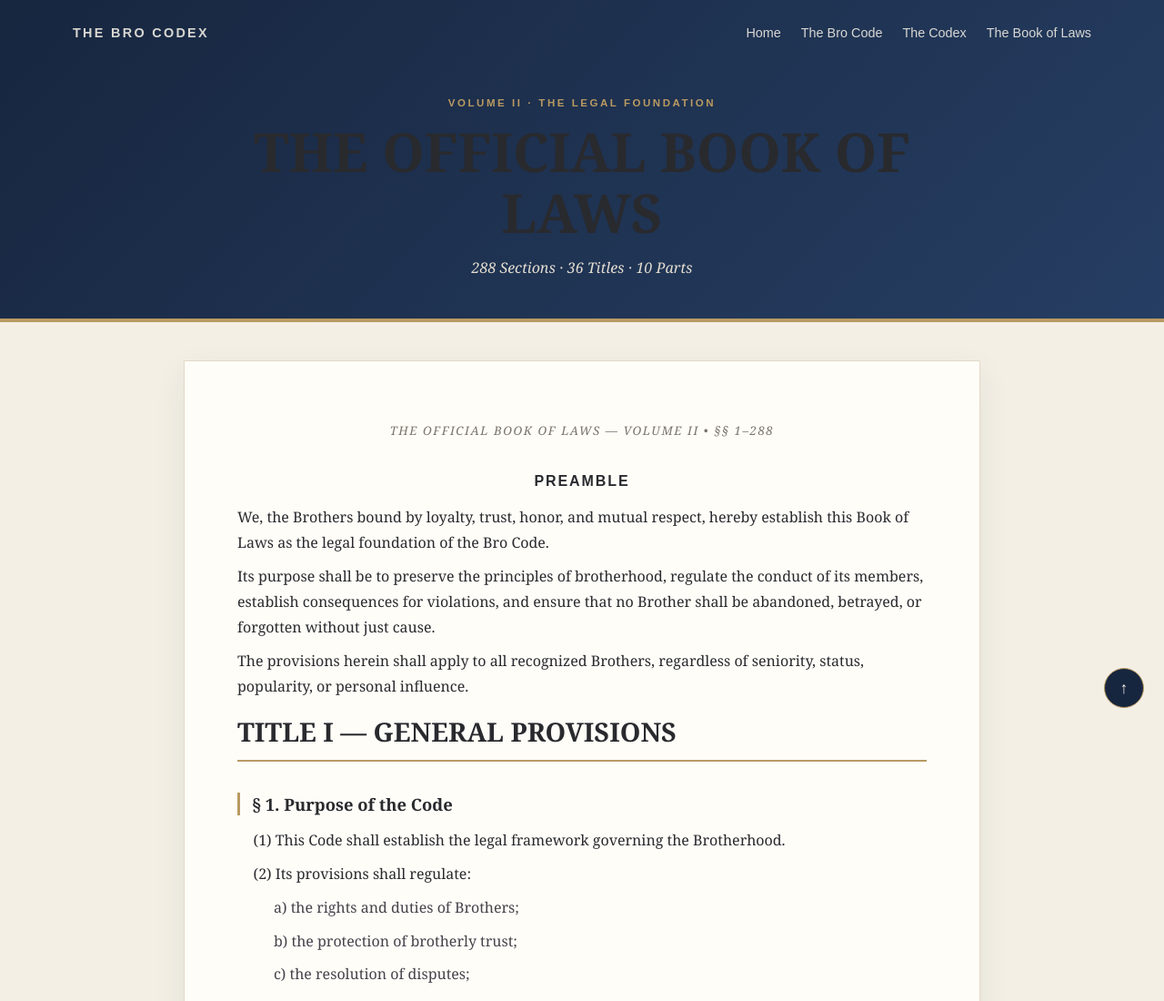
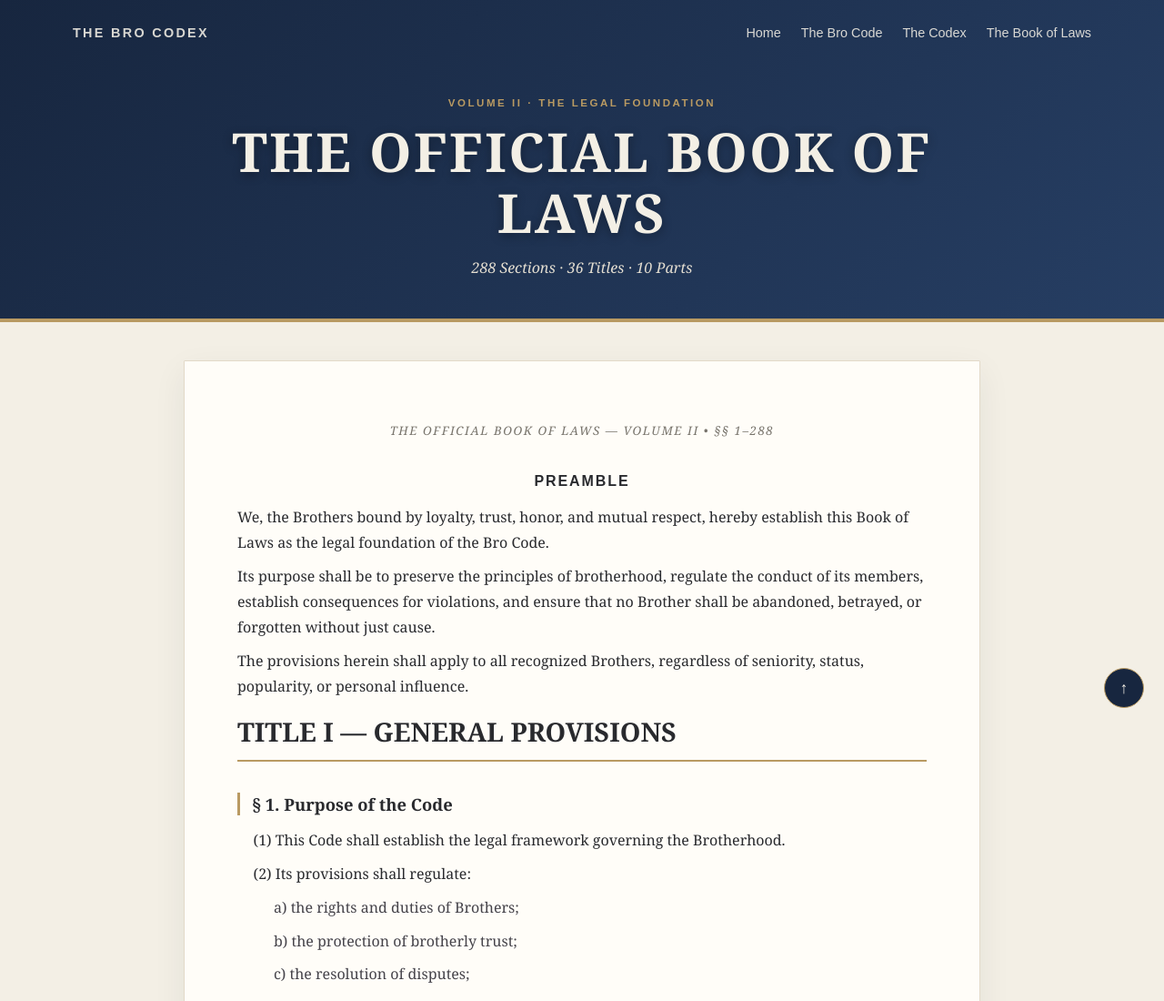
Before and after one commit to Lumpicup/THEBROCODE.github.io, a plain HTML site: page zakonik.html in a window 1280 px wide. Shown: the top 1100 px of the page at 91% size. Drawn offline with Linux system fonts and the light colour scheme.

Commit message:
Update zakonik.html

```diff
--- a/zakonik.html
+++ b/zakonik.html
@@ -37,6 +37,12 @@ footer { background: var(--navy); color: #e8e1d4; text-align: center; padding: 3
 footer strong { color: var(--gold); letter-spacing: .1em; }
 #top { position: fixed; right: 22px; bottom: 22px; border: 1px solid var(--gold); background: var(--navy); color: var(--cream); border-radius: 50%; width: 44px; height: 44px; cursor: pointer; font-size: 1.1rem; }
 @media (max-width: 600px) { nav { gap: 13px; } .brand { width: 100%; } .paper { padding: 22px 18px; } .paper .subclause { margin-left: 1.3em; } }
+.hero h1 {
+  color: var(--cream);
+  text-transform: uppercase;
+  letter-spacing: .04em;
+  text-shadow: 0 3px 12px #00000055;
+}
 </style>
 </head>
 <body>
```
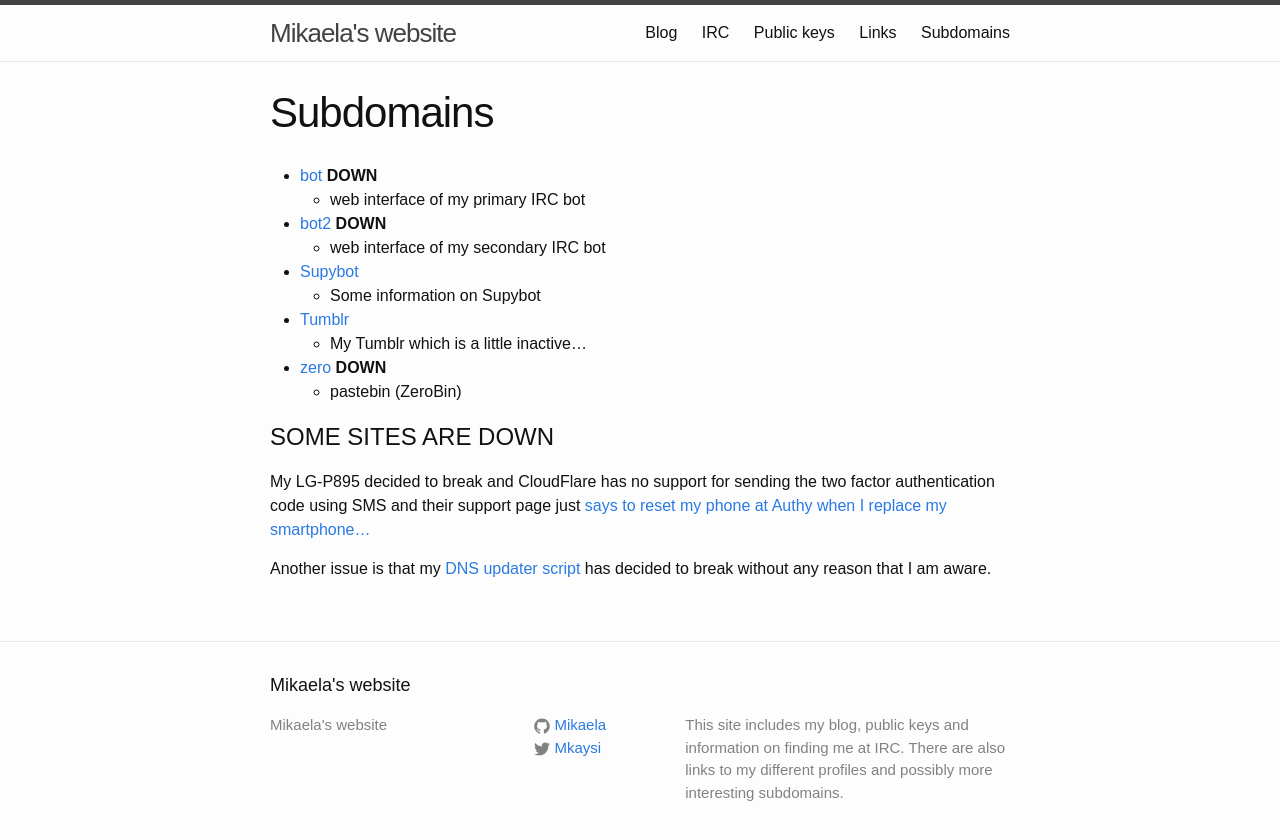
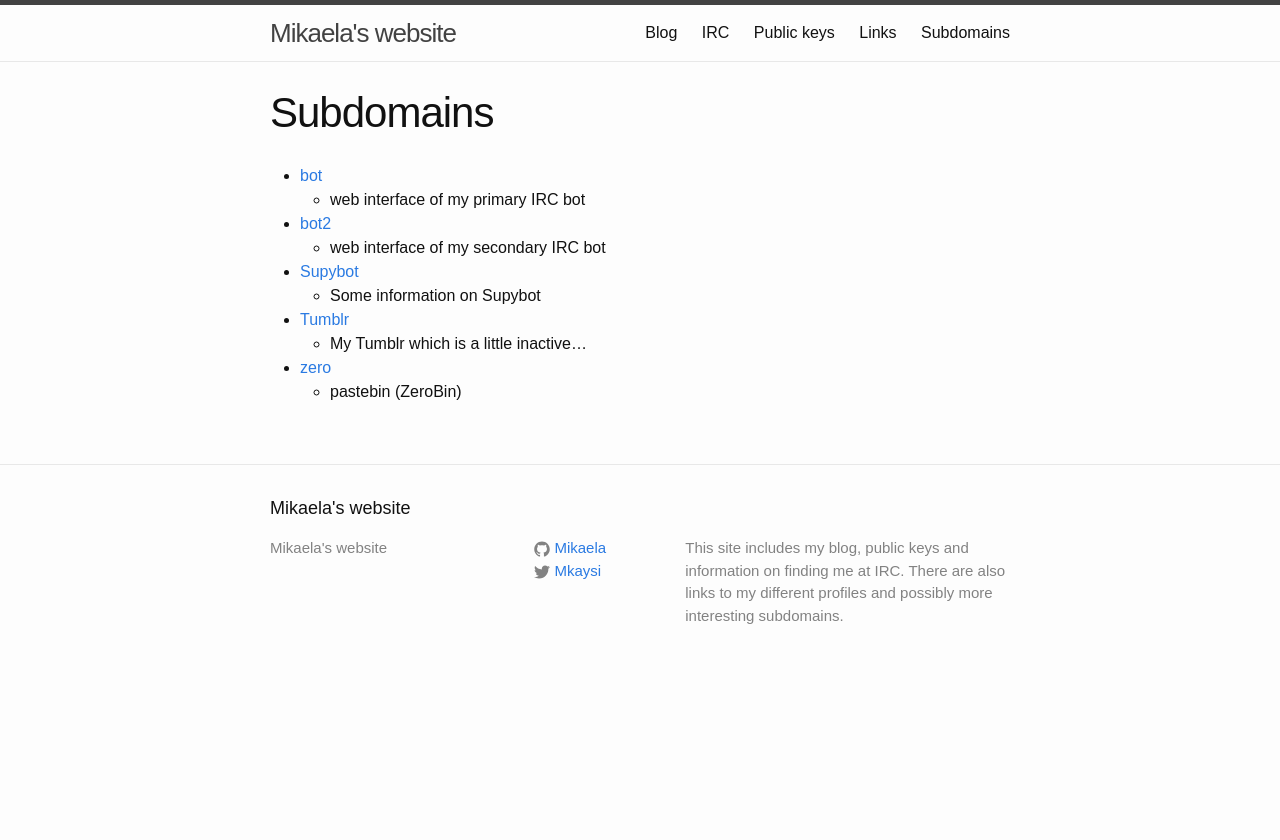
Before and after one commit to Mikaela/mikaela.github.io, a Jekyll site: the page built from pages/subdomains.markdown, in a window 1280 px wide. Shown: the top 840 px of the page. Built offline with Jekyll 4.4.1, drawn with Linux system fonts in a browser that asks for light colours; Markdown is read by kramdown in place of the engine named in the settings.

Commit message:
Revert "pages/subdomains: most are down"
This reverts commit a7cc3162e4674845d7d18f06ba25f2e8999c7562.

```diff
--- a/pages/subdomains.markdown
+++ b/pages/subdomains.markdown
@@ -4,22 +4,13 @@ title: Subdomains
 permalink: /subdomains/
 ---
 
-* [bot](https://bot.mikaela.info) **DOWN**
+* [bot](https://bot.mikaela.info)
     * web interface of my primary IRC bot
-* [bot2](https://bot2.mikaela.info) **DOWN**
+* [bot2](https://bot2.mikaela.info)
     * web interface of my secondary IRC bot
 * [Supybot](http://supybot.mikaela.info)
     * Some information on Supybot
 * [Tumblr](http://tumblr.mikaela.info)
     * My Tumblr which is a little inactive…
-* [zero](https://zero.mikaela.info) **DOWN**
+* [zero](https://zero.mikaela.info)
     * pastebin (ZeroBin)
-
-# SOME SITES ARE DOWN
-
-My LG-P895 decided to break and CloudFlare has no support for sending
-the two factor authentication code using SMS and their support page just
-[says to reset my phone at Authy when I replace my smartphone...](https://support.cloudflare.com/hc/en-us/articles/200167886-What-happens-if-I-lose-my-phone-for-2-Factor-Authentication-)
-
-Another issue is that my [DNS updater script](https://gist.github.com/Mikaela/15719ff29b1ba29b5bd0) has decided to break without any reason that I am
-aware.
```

■ **Problem description**:
I'd like every record above written out again exactly, without the pictures.

■ **Result of this task**:
Before and after one commit to Lumpicup/THEBROCODE.github.io, a plain HTML site: page zakonik.html in a window 1280 px wide. Shown: the top 1100 px of the page at 91% size. Drawn offline with Linux system fonts and the light colour scheme.

Commit message:
Update zakonik.html

```diff
--- a/zakonik.html
+++ b/zakonik.html
@@ -37,6 +37,12 @@ footer { background: var(--navy); color: #e8e1d4; text-align: center; padding: 3
 footer strong { color: var(--gold); letter-spacing: .1em; }
 #top { position: fixed; right: 22px; bottom: 22px; border: 1px solid var(--gold); background: var(--navy); color: var(--cream); border-radius: 50%; width: 44px; height: 44px; cursor: pointer; font-size: 1.1rem; }
 @media (max-width: 600px) { nav { gap: 13px; } .brand { width: 100%; } .paper { padding: 22px 18px; } .paper .subclause { margin-left: 1.3em; } }
+.hero h1 {
+  color: var(--cream);
+  text-transform: uppercase;
+  letter-spacing: .04em;
+  text-shadow: 0 3px 12px #00000055;
+}
 </style>
 </head>
 <body>
```
Before and after one commit to Mikaela/mikaela.github.io, a Jekyll site: the page built from pages/subdomains.markdown, in a window 1280 px wide. Shown: the top 840 px of the page. Built offline with Jekyll 4.4.1, drawn with Linux system fonts in a browser that asks for light colours; Markdown is read by kramdown in place of the engine named in the settings.

Commit message:
Revert "pages/subdomains: most are down"
This reverts commit a7cc3162e4674845d7d18f06ba25f2e8999c7562.

```diff
--- a/pages/subdomains.markdown
+++ b/pages/subdomains.markdown
@@ -4,22 +4,13 @@ title: Subdomains
 permalink: /subdomains/
 ---
 
-* [bot](https://bot.mikaela.info) **DOWN**
+* [bot](https://bot.mikaela.info)
     * web interface of my primary IRC bot
-* [bot2](https://bot2.mikaela.info) **DOWN**
+* [bot2](https://bot2.mikaela.info)
     * web interface of my secondary IRC bot
 * [Supybot](http://supybot.mikaela.info)
     * Some information on Supybot
 * [Tumblr](http://tumblr.mikaela.info)
     * My Tumblr which is a little inactive…
-* [zero](https://zero.mikaela.info) **DOWN**
+* [zero](https://zero.mikaela.info)
     * pastebin (ZeroBin)
-
-# SOME SITES ARE DOWN
-
-My LG-P895 decided to break and CloudFlare has no support for sending
-the two factor authentication code using SMS and their support page just
-[says to reset my phone at Authy when I replace my smartphone...](https://support.cloudflare.com/hc/en-us/articles/200167886-What-happens-if-I-lose-my-phone-for-2-Factor-Authentication-)
-
-Another issue is that my [DNS updater script](https://gist.github.com/Mikaela/15719ff29b1ba29b5bd0) has decided to break without any reason that I am
-aware.
```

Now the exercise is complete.